▶ How to complete this task:
Drop the images; return everything else in the listing below exactly.

Top of Extracted information

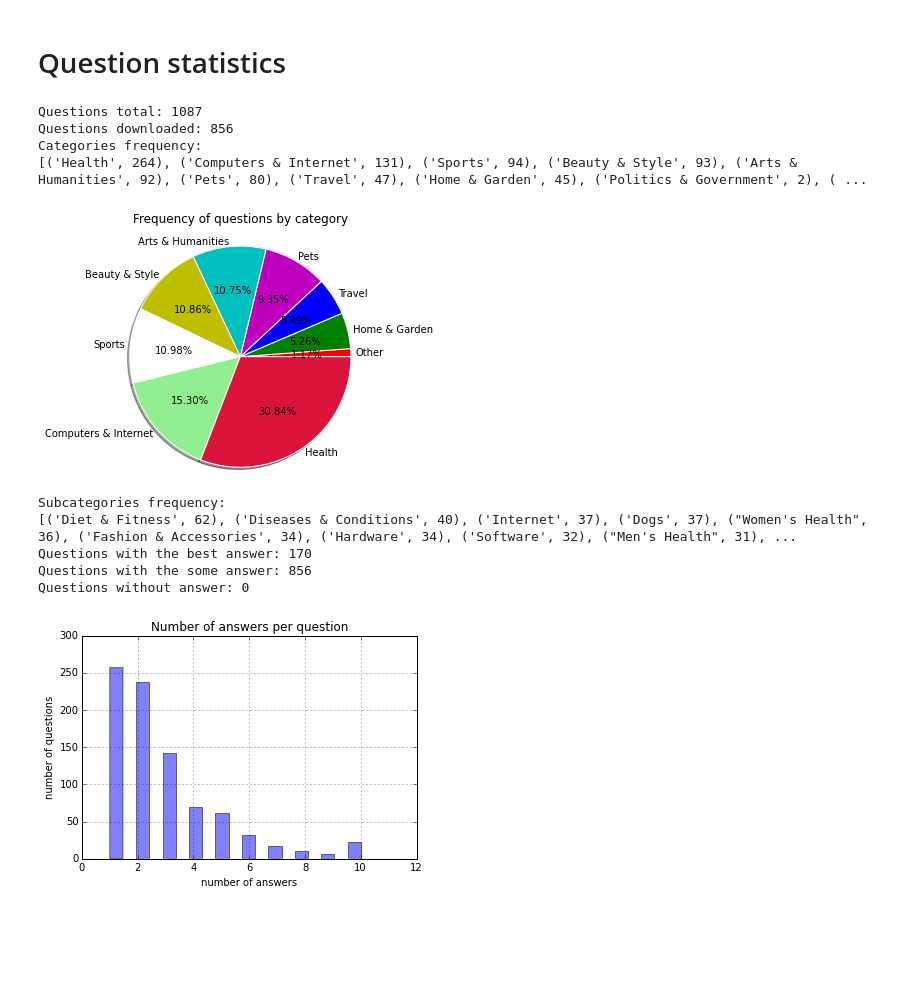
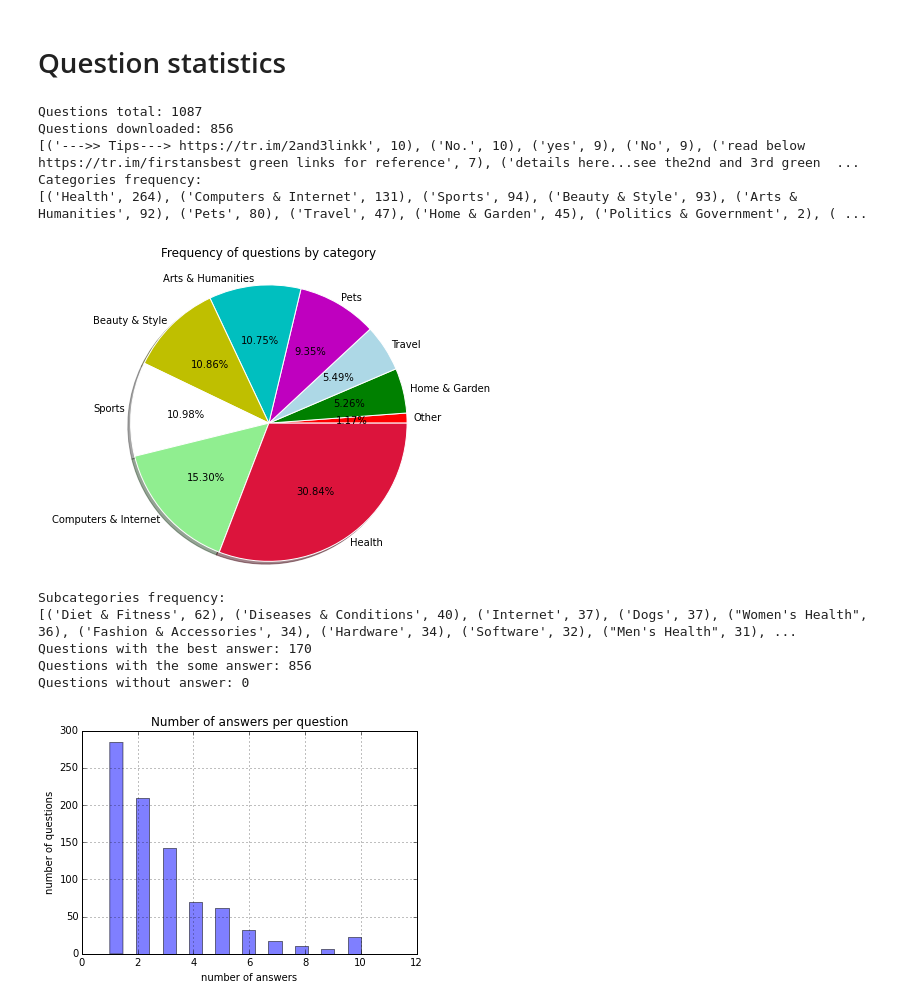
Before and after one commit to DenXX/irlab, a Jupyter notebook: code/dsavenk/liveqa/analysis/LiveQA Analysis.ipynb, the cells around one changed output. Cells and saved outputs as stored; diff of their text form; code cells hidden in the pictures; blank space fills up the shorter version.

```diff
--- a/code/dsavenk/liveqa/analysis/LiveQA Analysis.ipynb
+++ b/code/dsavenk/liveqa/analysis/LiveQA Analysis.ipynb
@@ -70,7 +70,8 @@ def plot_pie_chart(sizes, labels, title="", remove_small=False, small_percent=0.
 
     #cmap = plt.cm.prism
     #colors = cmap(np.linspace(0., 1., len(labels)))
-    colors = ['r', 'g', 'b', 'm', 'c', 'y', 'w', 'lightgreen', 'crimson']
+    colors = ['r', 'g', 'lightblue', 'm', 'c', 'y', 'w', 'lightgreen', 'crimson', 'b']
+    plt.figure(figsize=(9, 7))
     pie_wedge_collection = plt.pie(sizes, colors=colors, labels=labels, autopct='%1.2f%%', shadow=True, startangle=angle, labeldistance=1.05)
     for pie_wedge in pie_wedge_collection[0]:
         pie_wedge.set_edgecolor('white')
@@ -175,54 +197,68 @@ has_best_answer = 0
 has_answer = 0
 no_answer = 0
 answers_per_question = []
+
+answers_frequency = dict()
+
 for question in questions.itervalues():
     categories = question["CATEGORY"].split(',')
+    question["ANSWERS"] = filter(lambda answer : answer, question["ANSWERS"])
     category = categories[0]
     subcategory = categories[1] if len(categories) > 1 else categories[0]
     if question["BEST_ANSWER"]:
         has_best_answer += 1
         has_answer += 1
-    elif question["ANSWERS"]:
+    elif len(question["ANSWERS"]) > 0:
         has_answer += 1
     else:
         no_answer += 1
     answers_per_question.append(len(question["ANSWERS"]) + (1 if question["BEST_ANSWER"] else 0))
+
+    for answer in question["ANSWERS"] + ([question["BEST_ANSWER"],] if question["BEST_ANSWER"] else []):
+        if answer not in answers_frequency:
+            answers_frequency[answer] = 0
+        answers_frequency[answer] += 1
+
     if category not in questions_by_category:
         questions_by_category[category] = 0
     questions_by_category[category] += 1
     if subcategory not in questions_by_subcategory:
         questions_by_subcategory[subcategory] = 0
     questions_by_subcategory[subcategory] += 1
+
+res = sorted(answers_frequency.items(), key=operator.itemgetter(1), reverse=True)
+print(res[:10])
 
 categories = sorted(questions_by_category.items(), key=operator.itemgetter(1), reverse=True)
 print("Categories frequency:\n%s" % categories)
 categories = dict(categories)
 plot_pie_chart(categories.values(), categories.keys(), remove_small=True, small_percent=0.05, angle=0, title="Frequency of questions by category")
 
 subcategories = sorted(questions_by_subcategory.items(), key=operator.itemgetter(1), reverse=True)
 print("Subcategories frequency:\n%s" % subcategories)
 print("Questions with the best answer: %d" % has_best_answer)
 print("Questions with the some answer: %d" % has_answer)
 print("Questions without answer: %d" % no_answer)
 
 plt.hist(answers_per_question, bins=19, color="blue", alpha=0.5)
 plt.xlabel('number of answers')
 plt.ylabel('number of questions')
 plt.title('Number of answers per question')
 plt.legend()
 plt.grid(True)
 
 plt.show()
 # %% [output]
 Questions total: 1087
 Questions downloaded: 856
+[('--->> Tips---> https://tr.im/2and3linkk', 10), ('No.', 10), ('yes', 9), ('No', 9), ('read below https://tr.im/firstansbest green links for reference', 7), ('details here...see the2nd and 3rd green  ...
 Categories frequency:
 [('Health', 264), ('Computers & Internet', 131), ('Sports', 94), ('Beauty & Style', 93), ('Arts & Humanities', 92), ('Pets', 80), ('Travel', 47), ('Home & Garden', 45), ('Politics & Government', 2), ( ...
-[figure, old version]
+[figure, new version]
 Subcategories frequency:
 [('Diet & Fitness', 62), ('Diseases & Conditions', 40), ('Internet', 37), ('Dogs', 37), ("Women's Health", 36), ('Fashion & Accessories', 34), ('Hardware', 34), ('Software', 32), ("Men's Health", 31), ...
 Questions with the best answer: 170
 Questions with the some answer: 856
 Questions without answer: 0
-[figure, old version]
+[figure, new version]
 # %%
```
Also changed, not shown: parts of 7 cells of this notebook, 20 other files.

Bottom of Extracted information

▶ Result of the task:
Before and after one commit to DenXX/irlab, a Jupyter notebook: code/dsavenk/liveqa/analysis/LiveQA Analysis.ipynb, the cells around one changed output. Cells and saved outputs as stored; diff of their text form; code cells hidden in the pictures; blank space fills up the shorter version.

```diff
--- a/code/dsavenk/liveqa/analysis/LiveQA Analysis.ipynb
+++ b/code/dsavenk/liveqa/analysis/LiveQA Analysis.ipynb
@@ -70,7 +70,8 @@ def plot_pie_chart(sizes, labels, title="", remove_small=False, small_percent=0.
 
     #cmap = plt.cm.prism
     #colors = cmap(np.linspace(0., 1., len(labels)))
-    colors = ['r', 'g', 'b', 'm', 'c', 'y', 'w', 'lightgreen', 'crimson']
+    colors = ['r', 'g', 'lightblue', 'm', 'c', 'y', 'w', 'lightgreen', 'crimson', 'b']
+    plt.figure(figsize=(9, 7))
     pie_wedge_collection = plt.pie(sizes, colors=colors, labels=labels, autopct='%1.2f%%', shadow=True, startangle=angle, labeldistance=1.05)
     for pie_wedge in pie_wedge_collection[0]:
         pie_wedge.set_edgecolor('white')
@@ -175,54 +197,68 @@ has_best_answer = 0
 has_answer = 0
 no_answer = 0
 answers_per_question = []
+
+answers_frequency = dict()
+
 for question in questions.itervalues():
     categories = question["CATEGORY"].split(',')
+    question["ANSWERS"] = filter(lambda answer : answer, question["ANSWERS"])
     category = categories[0]
     subcategory = categories[1] if len(categories) > 1 else categories[0]
     if question["BEST_ANSWER"]:
         has_best_answer += 1
         has_answer += 1
-    elif question["ANSWERS"]:
+    elif len(question["ANSWERS"]) > 0:
         has_answer += 1
     else:
         no_answer += 1
     answers_per_question.append(len(question["ANSWERS"]) + (1 if question["BEST_ANSWER"] else 0))
+
+    for answer in question["ANSWERS"] + ([question["BEST_ANSWER"],] if question["BEST_ANSWER"] else []):
+        if answer not in answers_frequency:
+            answers_frequency[answer] = 0
+        answers_frequency[answer] += 1
+
     if category not in questions_by_category:
         questions_by_category[category] = 0
     questions_by_category[category] += 1
     if subcategory not in questions_by_subcategory:
         questions_by_subcategory[subcategory] = 0
     questions_by_subcategory[subcategory] += 1
+
+res = sorted(answers_frequency.items(), key=operator.itemgetter(1), reverse=True)
+print(res[:10])
 
 categories = sorted(questions_by_category.items(), key=operator.itemgetter(1), reverse=True)
 print("Categories frequency:\n%s" % categories)
 categories = dict(categories)
 plot_pie_chart(categories.values(), categories.keys(), remove_small=True, small_percent=0.05, angle=0, title="Frequency of questions by category")
 
 subcategories = sorted(questions_by_subcategory.items(), key=operator.itemgetter(1), reverse=True)
 print("Subcategories frequency:\n%s" % subcategories)
 print("Questions with the best answer: %d" % has_best_answer)
 print("Questions with the some answer: %d" % has_answer)
 print("Questions without answer: %d" % no_answer)
 
 plt.hist(answers_per_question, bins=19, color="blue", alpha=0.5)
 plt.xlabel('number of answers')
 plt.ylabel('number of questions')
 plt.title('Number of answers per question')
 plt.legend()
 plt.grid(True)
 
 plt.show()
 # %% [output]
 Questions total: 1087
 Questions downloaded: 856
+[('--->> Tips---> https://tr.im/2and3linkk', 10), ('No.', 10), ('yes', 9), ('No', 9), ('read below https://tr.im/firstansbest green links for reference', 7), ('details here...see the2nd and 3rd green  ...
 Categories frequency:
 [('Health', 264), ('Computers & Internet', 131), ('Sports', 94), ('Beauty & Style', 93), ('Arts & Humanities', 92), ('Pets', 80), ('Travel', 47), ('Home & Garden', 45), ('Politics & Government', 2), ( ...
-[figure, old version]
+[figure, new version]
 Subcategories frequency:
 [('Diet & Fitness', 62), ('Diseases & Conditions', 40), ('Internet', 37), ('Dogs', 37), ("Women's Health", 36), ('Fashion & Accessories', 34), ('Hardware', 34), ('Software', 32), ("Men's Health", 31), ...
 Questions with the best answer: 170
 Questions with the some answer: 856
 Questions without answer: 0
-[figure, old version]
+[figure, new version]
 # %%
```
Also changed, not shown: parts of 7 cells of this notebook, 20 other files.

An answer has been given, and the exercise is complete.